Fresh skirmishes have erupted between French riot police and hundreds of demonstrators protesting against a controversial legislation proposed by the ruling center-right coalition government.
On Tuesday, hundreds of protesters took to the streets in the western French city of Nantes in opposition to the controversial labor reforms commonly referred to as the “El Khomri law” after French Labor Minister Myriam El Khomri.
The protesters shouted slogans in condemnation of proposed labor reforms as they made their way through the city. They also carried a banner reading “General Strike.”

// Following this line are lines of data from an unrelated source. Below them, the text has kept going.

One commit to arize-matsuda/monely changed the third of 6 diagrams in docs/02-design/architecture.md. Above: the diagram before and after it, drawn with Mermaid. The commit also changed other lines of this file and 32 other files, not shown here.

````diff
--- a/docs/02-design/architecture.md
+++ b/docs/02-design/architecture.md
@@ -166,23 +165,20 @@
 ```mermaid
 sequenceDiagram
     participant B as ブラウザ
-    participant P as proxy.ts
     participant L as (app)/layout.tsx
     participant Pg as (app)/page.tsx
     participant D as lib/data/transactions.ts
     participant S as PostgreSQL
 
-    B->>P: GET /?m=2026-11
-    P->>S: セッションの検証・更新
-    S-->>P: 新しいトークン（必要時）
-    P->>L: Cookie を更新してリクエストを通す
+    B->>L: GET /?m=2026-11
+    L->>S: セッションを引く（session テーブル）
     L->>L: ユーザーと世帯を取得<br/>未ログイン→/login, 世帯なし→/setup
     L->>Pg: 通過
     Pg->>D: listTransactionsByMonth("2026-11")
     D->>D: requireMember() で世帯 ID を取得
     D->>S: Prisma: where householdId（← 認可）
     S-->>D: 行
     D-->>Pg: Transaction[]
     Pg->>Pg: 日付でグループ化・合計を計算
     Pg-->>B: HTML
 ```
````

The protesters set rubbish bins on fire, and many hurled projectiles at police. Security forces fired tear gas canisters as well as stun grenades in return, and arrested a number of people to break up the demonstration.
Some protesters even tried to shatter restaurant and shop windows, as well as Mupi light boxes.

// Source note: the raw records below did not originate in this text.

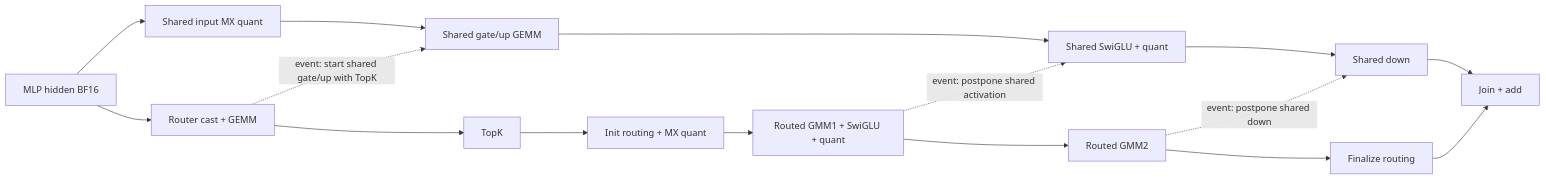
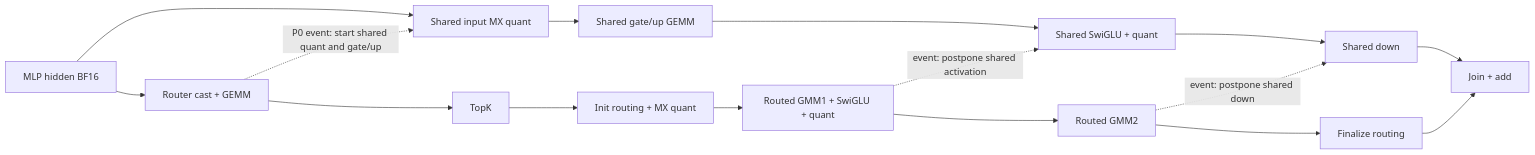
One commit to hbamboo/sglang changed the diagram in benchmark/ascend/glm_shared_overlap/TUNING_ROUND2.md. Above: the diagram before and after it, drawn with Mermaid. The commit also changed other lines of this file and 6 other files, not shown here.

````diff
--- a/benchmark/ascend/glm_shared_overlap/TUNING_ROUND2.md
+++ b/benchmark/ascend/glm_shared_overlap/TUNING_ROUND2.md
@@ -7,18 +7,18 @@
 ```mermaid
 flowchart LR
     H[MLP hidden BF16] --> R[Router cast + GEMM]
     H --> Q[Shared input MX quant]
     Q --> U[Shared gate/up GEMM]
     R --> T[TopK]
     T --> I[Init routing + MX quant]
     I --> G1[Routed GMM1 + SwiGLU + quant]
     G1 --> G2[Routed GMM2]
     G2 --> F[Finalize routing]
     U --> A[Shared SwiGLU + quant]
     A --> D[Shared down]
     D --> J[Join + add]
     F --> J
     G1 -. event: postpone shared activation .-> A
     G2 -. event: postpone shared down .-> D
-    R -. event: start shared gate/up with TopK .-> U
+    R -. P0 event: start shared quant and gate/up .-> Q
 ```
````
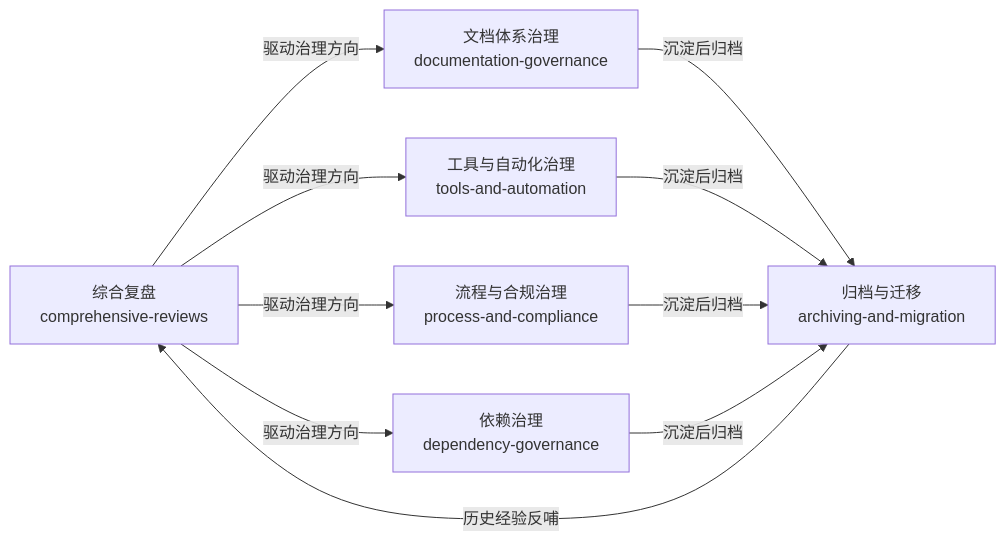
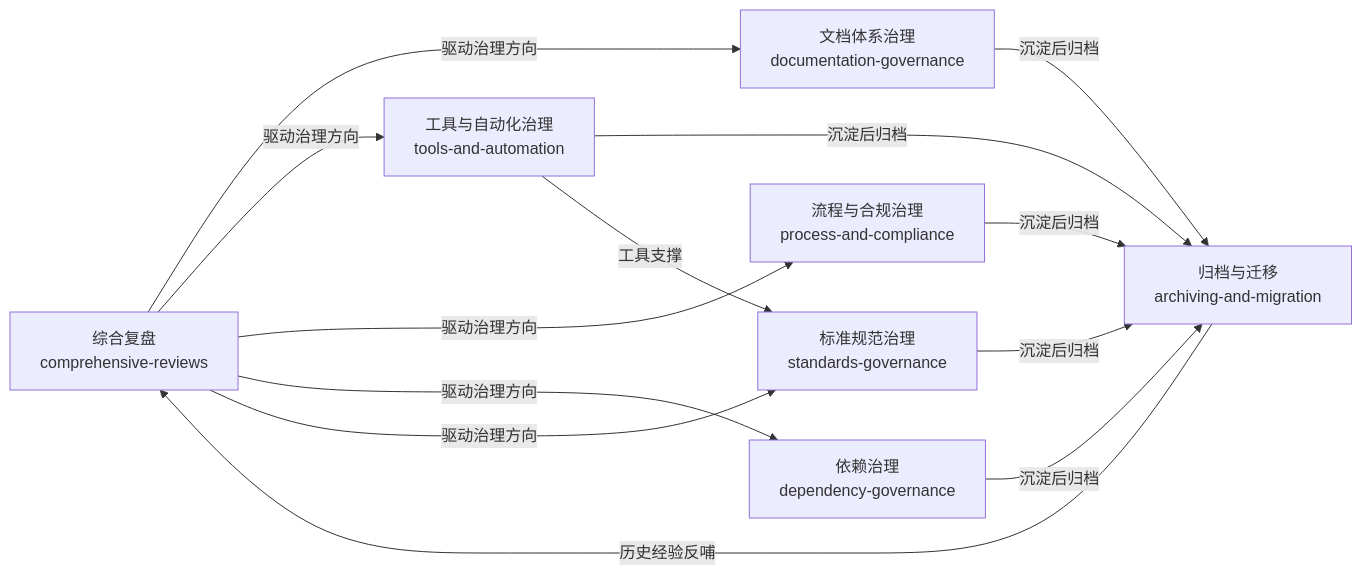
Before and after one commit to xinetzone/SpecWeave: the diagram in .agents/docs/retrospective/reports/project-governance/README.md, drawn with Mermaid. The commit also changed other lines of this file and 5 other files, not shown here.

````diff
--- a/.agents/docs/retrospective/reports/project-governance/README.md
+++ b/.agents/docs/retrospective/reports/project-governance/README.md
@@ -25,12 +26,15 @@
 ```mermaid
 flowchart LR
     CR["综合复盘<br/>comprehensive-reviews"] -->|"驱动治理方向"| DG["文档体系治理<br/>documentation-governance"]
     CR -->|"驱动治理方向"| TA["工具与自动化治理<br/>tools-and-automation"]
     CR -->|"驱动治理方向"| PC["流程与合规治理<br/>process-and-compliance"]
     CR -->|"驱动治理方向"| DEPG["依赖治理<br/>dependency-governance"]
+    CR -->|"驱动治理方向"| SG["标准规范治理<br/>standards-governance"]
     DG -->|"沉淀后归档"| AM["归档与迁移<br/>archiving-and-migration"]
     TA -->|"沉淀后归档"| AM
     PC -->|"沉淀后归档"| AM
     DEPG -->|"沉淀后归档"| AM
+    SG -->|"沉淀后归档"| AM
+    TA -->|"工具支撑"| SG
     AM -->|"历史经验反哺"| CR
 ```
````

One police officer was reportedly injured with an iron bar.
Police officers of the Anti-Criminality Brigade (BAC) take position during a protest against the government’s planned labor law reforms in Nantes, western France, on May 3, 2016. (© AFP)

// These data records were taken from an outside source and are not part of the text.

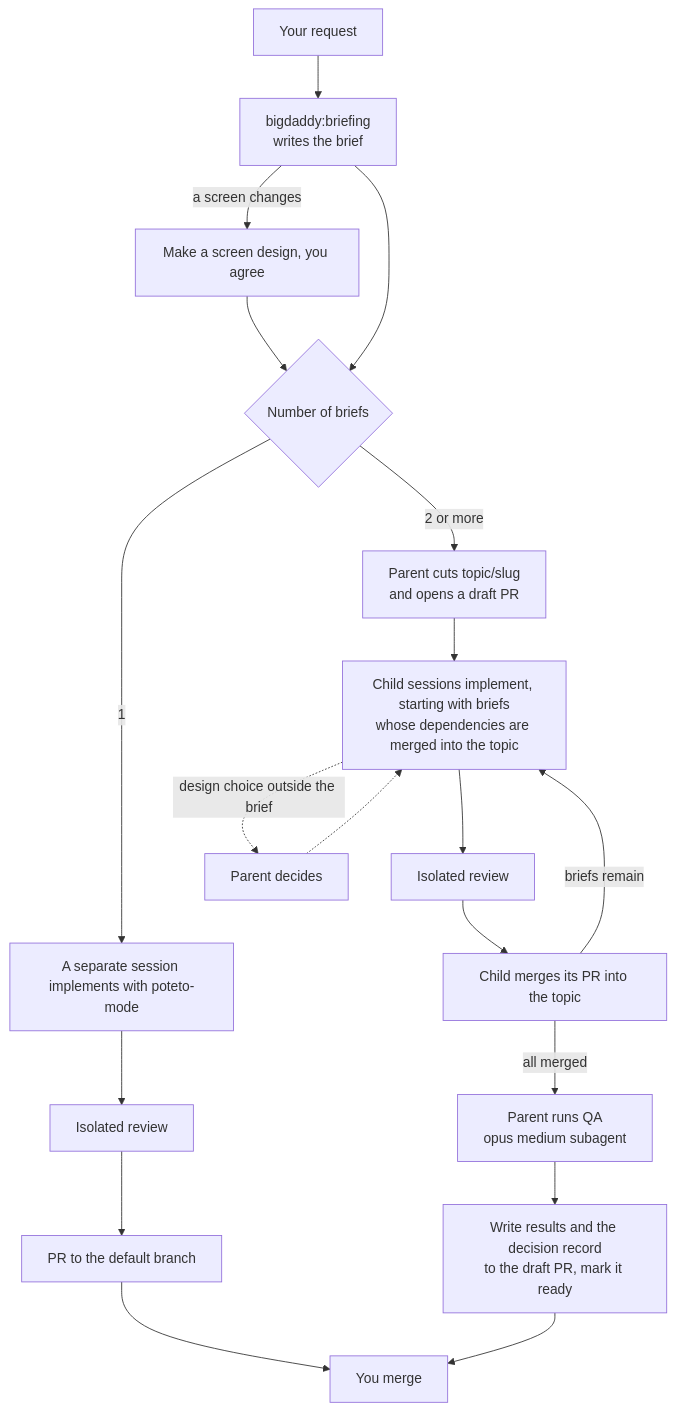
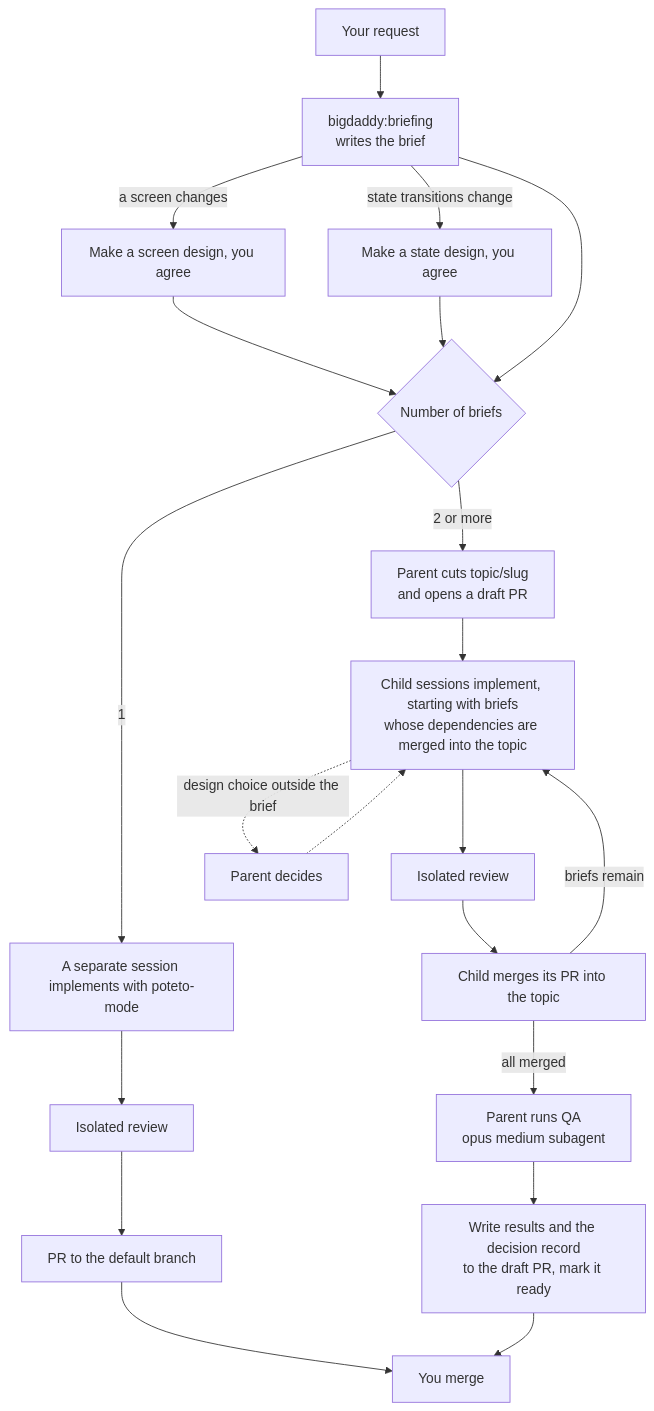
Before and after one commit to iamyosei/bigdaddy: the diagram in docs/workflow.md, drawn with Mermaid. The commit also changed other lines of this file and 5 other files, not shown here.

````diff
--- a/docs/workflow.md
+++ b/docs/workflow.md
@@ -7,21 +7,23 @@
 ```mermaid
 flowchart TD
     U["Your request"] --> B["bigdaddy:briefing<br/>writes the brief"]
     B -->|"a screen changes"| D["Make a screen design, you agree"]
     D --> N
+    B -->|"state transitions change"| S["Make a state design, you agree"]
+    S --> N
     B --> N{"Number of briefs"}
     N -->|"1"| I1["A separate session implements with poteto-mode"]
     I1 --> R1["Isolated review"]
     R1 --> P1["PR to the default branch"]
     P1 --> M["You merge"]
     N -->|"2 or more"| T["Parent cuts topic/slug<br/>and opens a draft PR"]
     T --> I2["Child sessions implement, starting with briefs<br/>whose dependencies are merged into the topic"]
     I2 --> R2["Isolated review"]
     R2 --> C["Child merges its PR into the topic"]
     C -->|"briefs remain"| I2
     C -->|"all merged"| Q["Parent runs QA<br/>opus medium subagent"]
     Q --> RD["Write results and the decision record<br/>to the draft PR, mark it ready"]
     RD --> M
     I2 -.->|"design choice outside the brief"| PA["Parent decides"]
     PA -.-> I2
 ```
````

On April 28, protests were reported in the capital, Paris, and elsewhere across France.
Workers burned tires on roads to halt traffic while Orly airport, France’s second-largest, was ordered to scrap 20 percent of flights.
The situation at the larger Charles de Gaulle airport was normal as traffic was almost unaffected by the rallies north of the capital. One policeman was injured in clashes in Paris.
Police fired tear gas at protesters in Nantes, where a group of students and rockers reportedly threw stones, paint and smoke bombs at security forces.
Hundreds of people also staged a protest in the northern port of Le Havre, where access to routes into the city was blocked by barricades of burning tires.
The French government says the proposed labor reforms focus on maximum working hours, holidays as well as breaks, and are aimed at curbing the country’s unemployment rate, which President Francois Hollande is trying to lower below 10 percent.
Protesters and workers’ unions, however, say the government wants to make it easier and less costly for employers to lay off workers.